━━━ LISTED ENTRIES

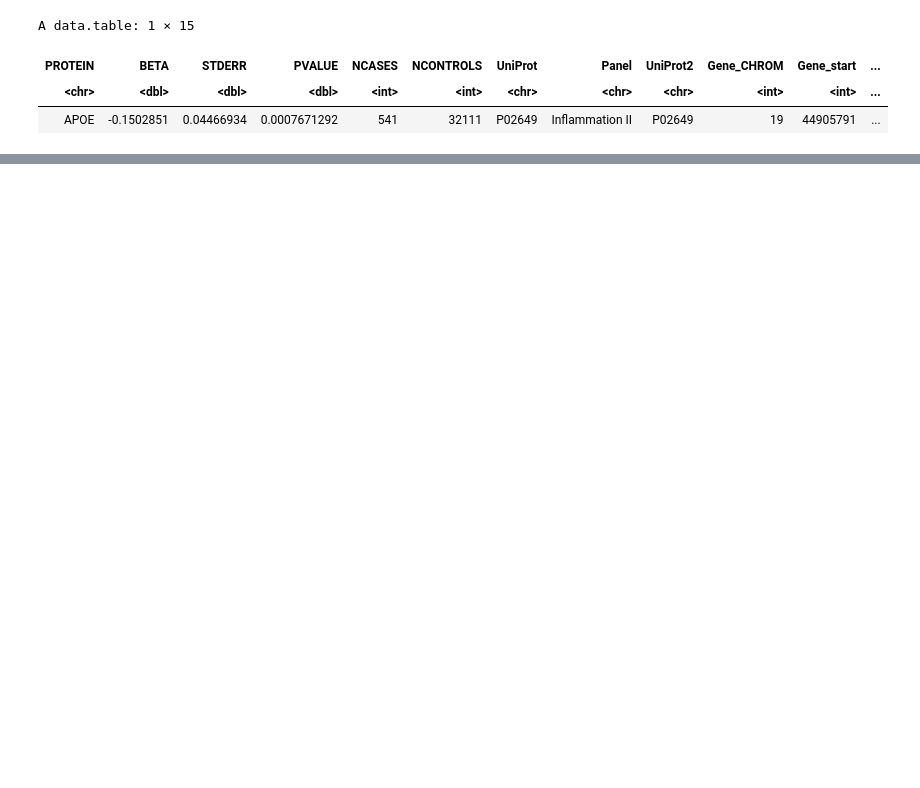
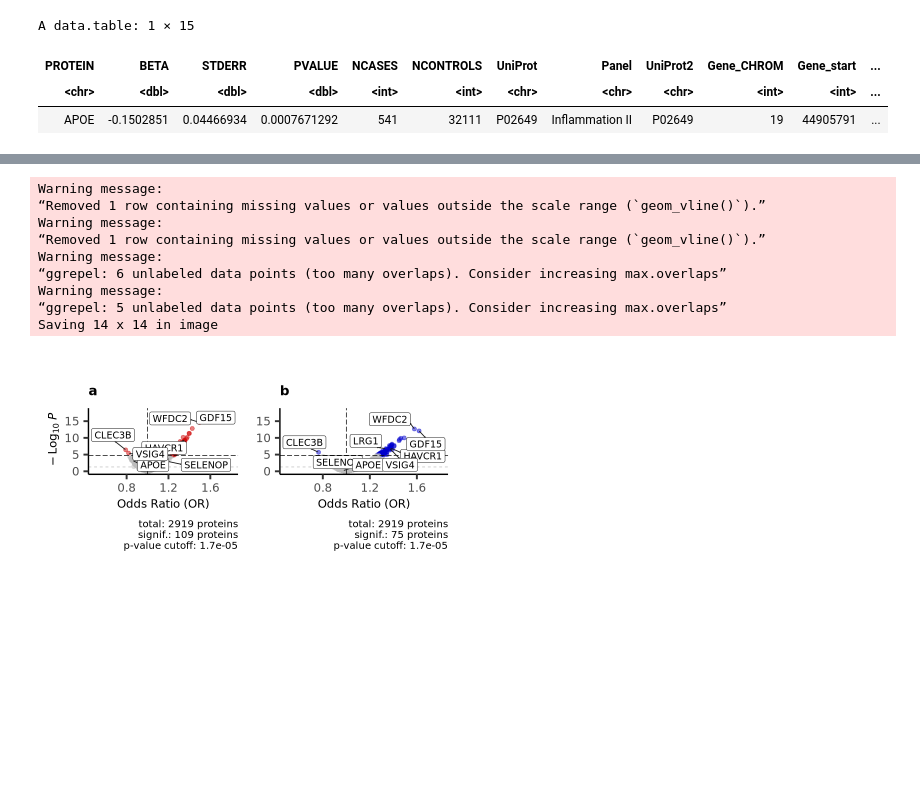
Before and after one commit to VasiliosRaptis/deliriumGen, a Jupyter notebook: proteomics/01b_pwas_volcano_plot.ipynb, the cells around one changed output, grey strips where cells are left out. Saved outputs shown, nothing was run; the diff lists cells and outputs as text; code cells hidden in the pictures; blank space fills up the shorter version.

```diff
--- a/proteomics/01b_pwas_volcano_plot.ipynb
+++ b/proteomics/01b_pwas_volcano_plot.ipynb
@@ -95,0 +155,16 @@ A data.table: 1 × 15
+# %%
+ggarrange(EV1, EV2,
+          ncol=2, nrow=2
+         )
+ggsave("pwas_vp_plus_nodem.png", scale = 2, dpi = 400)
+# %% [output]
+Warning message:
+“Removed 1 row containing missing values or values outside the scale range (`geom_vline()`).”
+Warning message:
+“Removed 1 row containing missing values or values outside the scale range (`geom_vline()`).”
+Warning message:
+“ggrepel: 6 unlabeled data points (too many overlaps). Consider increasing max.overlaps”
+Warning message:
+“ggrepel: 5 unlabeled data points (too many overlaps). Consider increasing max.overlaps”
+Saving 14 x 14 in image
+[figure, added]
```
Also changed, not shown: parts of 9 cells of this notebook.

━━━━━━

▶ _INSTRUCTIONS FOR THE TASK_: Please state how many lines in the entries include the string "increasing", giving no more than the number.

▶ _RESPONSE_: 2